Students walking down Fairfield Way in front of the Homer Babbidge Library and the Information Technologies Engineering Building.

Are there other kinds of Ombuds?


Classical Ombuds

These Ombuds receive and investigate complaints and concerns regarding governmental policies and processes.  The authority and mandate of Classical Ombuds are typically provided by statutory language. These Ombuds may be elected by constituents or appointed by a legislature or organization to monitor citizens’ treatment under the law.  Classical Ombuds generally have authority to conduct investigations and make recommendations for appropriate redress or policy change.

Advocate Ombuds

An Advocate Ombuds may be located in either the public or private sector. They evaluate claims objectively but are authorized or required to advocate on behalf of individuals or groups found to be aggrieved. Advocate Ombuds are often found in organizations such as long-term care facilities or agencies, and organizations that work with juvenile offenders.

Hybrid Ombuds

Hybrid Ombuds are usually established by policy or terms of reference by both private and public sector organizations. They primarily use informal methods to resolve complaints but also have the power to investigate and the authority to publish annual and special reports.

Executive Ombuds

An Executive Ombuds may be located in either the public or private sector and receives complaints concerning actions and failures to act of the organization, its officials, employees and contractors. An Executive Ombuds may either work to hold the organization or one of its programs accountable or work with the organization’s officials to improve the performance of a program.
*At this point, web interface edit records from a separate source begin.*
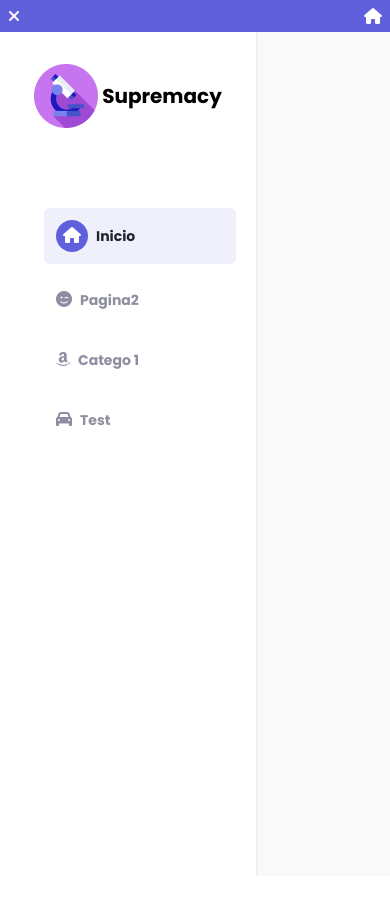
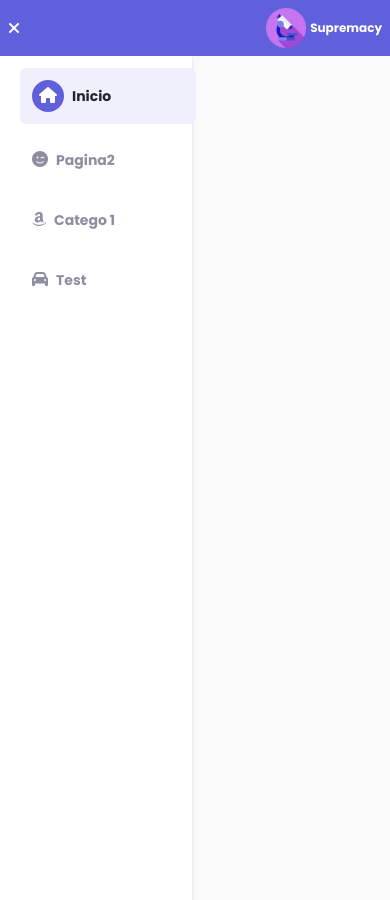
Before and after one commit to Ciclo4Mintic-Projects/gestProjects-MinTic, a React (Create React App) app: page / in a window 390 px wide. Before the commit the page ends 876 px from the top, so only its background shows below. Built offline with nearby package versions, Linux system fonts and the light colour scheme.

Commit message:
Se realizan ajustes de estilo en la vista responsive, se optimiza el componente logo y se continúa con la vista  de registro

```diff
--- a/src/components/Logo.jsx
+++ b/src/components/Logo.jsx
@@ -1,11 +1,11 @@
 import React from "react";
 
 
-const Logo = () => {
+const Logo = (props) => {
     return (
-      <div className='py-8 w-full flex items-center justify-center'>
-        <img src='/images/logo.png' alt='Logo' className='h-16 mr-1' />
-        <span className='my-2 text-xl font-poppins font-bold text-center'>Supremacy</span>
+      <div className='w-full flex items-center justify-center'>
+        <img src='/images/logo.png' alt='Logo' className= {props.height} />
+        <span className= {`my-2 ${props.sizeText} font-poppins font-bold text-center ml-1`}>Supremacy</span>
       </div>
     );
   };
--- a/src/components/Sidebar.jsx
+++ b/src/components/Sidebar.jsx
@@ -4,7 +4,7 @@ import Logo from './Logo';
 
 const SidebarLinks = () => {
   return (
-    <ul className='mt-12'>
+    <ul className='mt-1 md:mt-12'>
       <SidebarRoute to='' title='Inicio' icon='fas fa-home' />
       <SidebarRoute to='/page2' title='Pagina2' icon='fas fa-smile-wink' />
       <SidebarRoute to='/category1' title='Catego 1' icon='fab fa-amazon' />
@@ -21,14 +21,16 @@ const Sidebar = () => {
       {/* Sidebar starts */}
 
       <div className='sidebar hidden md:flex'>
-        <div className='px-8'>
-          <Logo />
+        <div className='p-8'>
+          <Logo height={'h-16'} sizeText={'text-xl'}/>
           <SidebarLinks />
         </div>
       </div>
-      <div className='flex md:hidden w-full justify-between p-2 text-white navbar-responsive'>
+      <div className='flex md:hidden w-full justify-between p-2 text-white navbar-responsive items-center'>
         <i className={`fas fa-${open ? 'times' : 'bars'}`} onClick={() => setOpen(!open)} />
-        <i className='fas fa-home' />
+        <div className="p-0">
+         <Logo height={'h-10'} sizeText={'text-xs'}/>
+        </div>
       </div>
       {open && <ResponsiveSidebar />}
       {/* Sidebar ends */}
@@ -43,8 +45,7 @@ const ResponsiveSidebar = () => {
         className='sidebar h-full z-40 absolute md:h-full sm:hidden transition duration-150 ease-in-out'
         id='mobile-nav'
       >
-        <div className='px-8'>
-          <Logo />
+        <div className='px-2 md:px-8'>
           <SidebarLinks />
         </div>
       </div>
@@ -67,7 +68,7 @@ const SidebarRoute = ({ to, title, icon }) => {
           <div className="icon-selected">
             <i className={icon} />
           </div>
-          <span className='text-sm  ml-2'>{title}</span>
+          <span className='text-sm ml-2'>{title}</span>
         </div>
       </NavLink>
     </li>
--- a/src/pages/login/login.jsx
+++ b/src/pages/login/login.jsx
@@ -3,10 +3,15 @@ import Logo from 'components/Logo';
 
 const Login = () => {
     return (
-        <div className="bg-purpleTem h-screen w-screen flex justify-center items-center bg-gradient-to-r from-purpleHover to-purpleTem">
-            <div className="bg-white h-4/5 w-2/6 rounded-lg bg-purpleTem10">
-                <Logo/>
-                 <h2>Resgistro a la plataforma de gestión de proyectos</h2>
+        <div className="h-screen w-screen flex justify-center items-center bg-gradient-to-r from-purpleHover to-purpleTem">
+            <div className="h-4/5 w-2/6 rounded-lg bg-purpleTem10">
+                <div className="p-4">
+                    <Logo height={'h-16'} sizeText={'text-xl'}/>
+                    <h2 className="text-sm text-center mt-4 text-purpleHover font-bold">Bienvenido al Resgistro <br/> Plataforma de Gestión de Proyectos</h2>
+                </div>
+                <form action="">
+
+                </form>
 
             </div>
 
--- a/src/styles/globals.css
+++ b/src/styles/globals.css
@@ -7,7 +7,7 @@ body {
 }
 
 .sidebar {
-  @apply w-64 bg-white shadow flex-col justify-between;
+  @apply md:w-64 w-48 bg-white shadow flex-col justify-between;
 }
 
 .sidebar-route {
```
Legislative Ombuds

A Legislative Ombuds is a part of the legislative branch of a government entity and addresses issues raised by the general public or internally, usually concerning the actions or policies of government entities, individuals or contractors with respect to holding agencies accountable to the public.

Media Ombuds

The Media, or News, Ombuds is familiar to many people. The News Ombuds’ primary objective is to promote transparency within their news organization. This Ombuds can receive and investigate complaints about news reporting on behalf of members of the public and then recommend the most suitable course of action to resolve issues raised in the complaints. The News Ombuds is an independent officer acting in the best interests of news consumers. They explain the roles and obligations of journalism to the public and act as a mediator between the expectations of the public and the responsibilities of journalists. (For more information, see http://newsombudsmen.org/.)